WHAT TO PRODUCE:
Show me each line of the listing below where the word "const" appears.

----

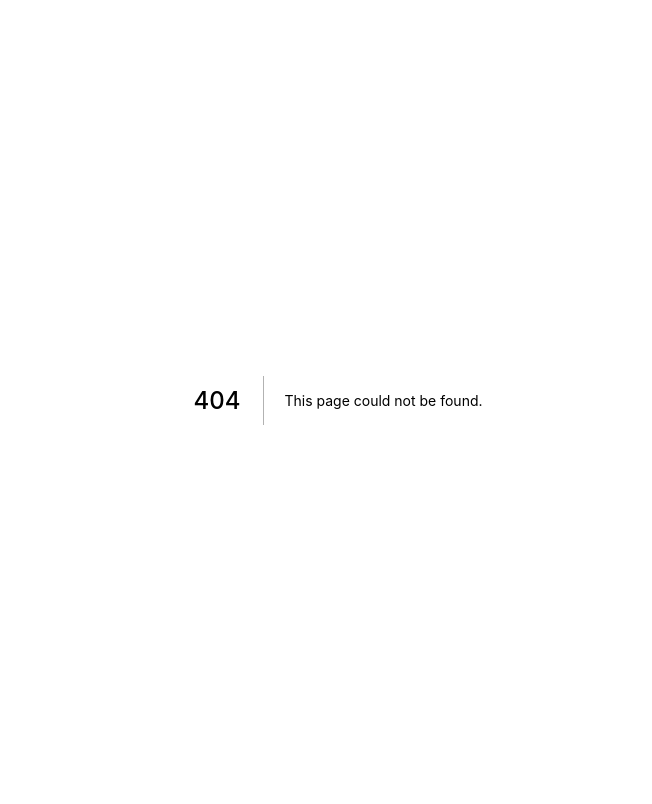
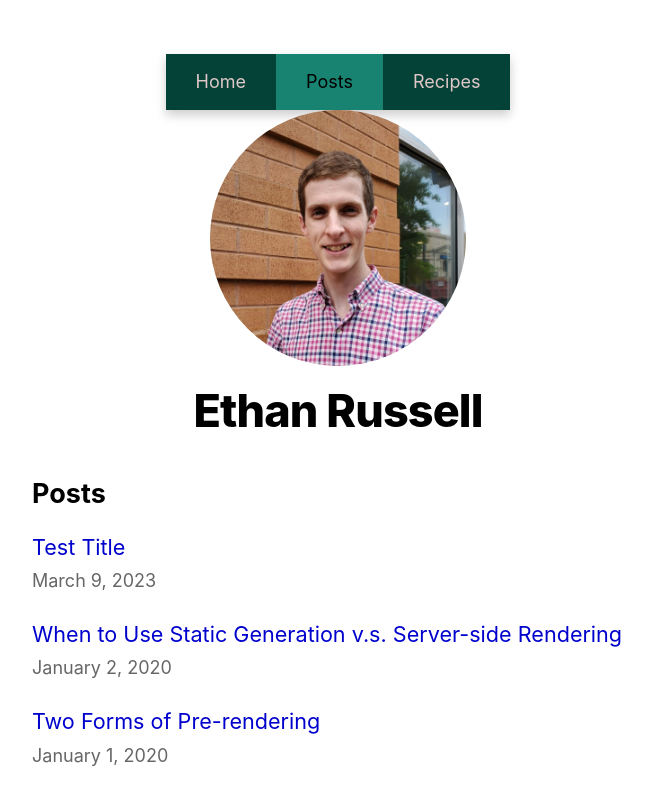
Before and after one commit to Ethan-Russell/test-website, a Next.js app: page /posts in a window 1280 px wide. Before the commit this address had no page. Shown: the top 804 px of the page, without its empty margins (302-954 px from the left). Built offline with nearby package versions, Linux system fonts and the light colour scheme.

Commit message:
Add navbar

```diff
--- a/components/layout.js
+++ b/components/layout.js
@@ -3,6 +3,7 @@ import Image from 'next/image'
 import styles from './layout.module.css'
 import utilStyles from '../styles/utils.module.css'
 import Link from 'next/link'
+import Navbar from './navbar';
 
 const name = 'Ethan Russell'
 export const siteTitle = 'Ethan\'s Blog'
@@ -26,6 +27,7 @@ export default function Layout({ children, home }) {
         <meta name="twitter:card" content="summary_large_image" />
       </Head>
       <header className={styles.header}>
+        <Navbar />
         {home ? (
           <>
             <Image
--- /dev/null
+++ b/components/navbar.js
@@ -0,0 +1,60 @@
+import {NavLink} from './navlink';
+import {useRouter} from 'next/router';
+
+import styles from '../styles/Navbar.module.css'
+
+// export const navLinks = [
+//   {
+//     name: "Home",
+//     path: "/"
+//   },
+//   {
+//     name: "Posts",
+//     path: "/posts",
+//   },
+//   {
+//     name: "Recipes",
+//     path: "/recipes",
+//   },
+// ];
+
+
+// const NavItem = ({ item }) => {
+//   const router = useRouter();
+//   return <>{router.pathname === "/" ? item : ""}</>;
+// };
+
+// // proptypes check
+// NavItem.propTypes = {
+//   item: propTypes.string,
+// };
+
+
+const Navbar = () => {
+  return (
+    <nav className='topNav'>
+      <NavLink href='/' className="nav-item">
+        Home
+      </NavLink>
+      <NavLink href='/posts' className="nav-item">
+        Posts
+      </NavLink>
+      <NavLink href='/recipes' className="nav-item">
+        Recipes
+      </NavLink>
+    </nav>
+    // <nav>
+    //   {navLinks.map((link, index) => {
+    //     return (
+    //       <ul>
+    //         {/* <Link href={link.path} className={currentRoute === link.path ? 'active' : 'nonActive'}> */}
+    //         <Link href={link.path} className={styles.active}>
+    //           {link.name}
+    //         </Link>
+    //       </ul>
+    //     );
+    //   })}
+    // </nav>
+  );
+}
+export default Navbar;
--- /dev/null
+++ b/components/navlink.js
@@ -0,0 +1,33 @@
+import { useRouter } from 'next/router';
+import Link from 'next/link';
+import PropTypes from 'prop-types';
+
+import styles from '../styles/Navbar.module.css'
+
+export { NavLink };
+
+NavLink.propTypes = {
+    href: PropTypes.string.isRequired,
+    exact: PropTypes.bool
+};
+
+NavLink.defaultProps = {
+    exact: true
+};
+
+function NavLink({ href, exact, children, ...props }) {
+    const { pathname } = useRouter();
+    const isActive = exact ? pathname === href : pathname.startsWith(href);
+
+    if (isActive) {
+        props.className += ' active';
+    }
+
+    return (
+        <Link href={href}>
+            <a {...props}>
+                {children}
+            </a>
+        </Link>
+    );
+}
--- /dev/null
+++ b/pages/posts/index.js
@@ -0,0 +1,40 @@
+import Head from 'next/head'
+import Layout, { siteTitle } from '../../components/layout'
+import utilStyles from '/styles/utils.module.css'
+import { getSortedPostsData } from '../../lib/posts';
+import Link from 'next/link';
+import Date from '../../components/date';
+
+export async function getStaticProps() {
+  const allPostsData = getSortedPostsData();
+  return {
+    props: {
+      allPostsData,
+    },
+  };
+}
+
+export default function Home({ allPostsData }) {
+  return (
+    <Layout home>
+      <Head>
+        <title>{siteTitle}</title>
+      </Head>
+
+      <section className={`${utilStyles.headingMd} ${utilStyles.padding1px}`}>
+        <h2 className={utilStyles.headingLg}>Posts</h2>
+        <ul className={utilStyles.list}>
+          {allPostsData.map(({ id, date, title }) => (
+            <li className={utilStyles.listItem} key={id}>
+              <Link href={`/posts/${id}`}>{title}</Link>
+              <br />
+              <small className={utilStyles.lightText}>
+                <Date dateString={date} />
+              </small>
+            </li>
+          ))}
+        </ul>
+      </section>
+    </Layout>
+  )
+}
--- a/styles/global.css
+++ b/styles/global.css
@@ -26,6 +26,9 @@ img {
   display: block;
 }
 
+
+/* Table Styling */
+
 table {
   border-collapse: collapse;
   margin: 25px 0;
@@ -37,7 +40,6 @@ table {
 }
 
 th, td {
-  /* border: 1px solid black; */
   padding: 12px 15px;
 }
 
@@ -58,3 +60,44 @@ tbody tr:nth-of-type(even) {
 tbody tr:last-of-type {
   border-bottom: 2px solid darkcyan;
 }
+
+
+
+/* Navbar Styling */
+
+nav a {
+  display: block;
+  color: #dfc8c8;
+  padding: 8px 16px;
+  text-decoration: none;
+}
+
+nav a:hover {
+  background-color: #555;
+  color: white;
+  text-decoration: bold;
+}
+
+.active {
+  color: black;
+  background: #198372;
+}
+
+nav {
+  height: 56px;
+  display: flex;
+  justify-content: center;
+  align-items: center;
+  background: #044137;
+  box-shadow: 0 5px 10px #ccc;
+}
+
+/* Basic styles for nav links */
+nav a {
+  display: flex;
+  align-items: center;
+  padding-left: 30px;
+  padding-right: 30px;
+  height: 100%;
+  text-decoration: none;
+}
--- a/styles/utils.module.css
+++ b/styles/utils.module.css
@@ -50,3 +50,20 @@
 .lightText {
   color: #666;
 }
+
+
+/* .active {
+  background-color: #04AA6D;
+  color: white;
+} */
+
+/* Specific styles for non-active links */
+.nonActive {
+  color: white;
+}
+
+/* Specific styles for active links */
+.active {
+  color: black;
+  background: orange;
+}
```
Also changed, not shown: styles/Navbar.module.css (added).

----

REPLY TO THE EXERCISE:
 const name = 'Ethan Russell'
 export const siteTitle = 'Ethan\'s Blog'
+// export const navLinks = [
+// const NavItem = ({ item }) => {
+//   const router = useRouter();
+const Navbar = () => {
+    const { pathname } = useRouter();
+    const isActive = exact ? pathname === href : pathname.startsWith(href);
+  const allPostsData = getSortedPostsData();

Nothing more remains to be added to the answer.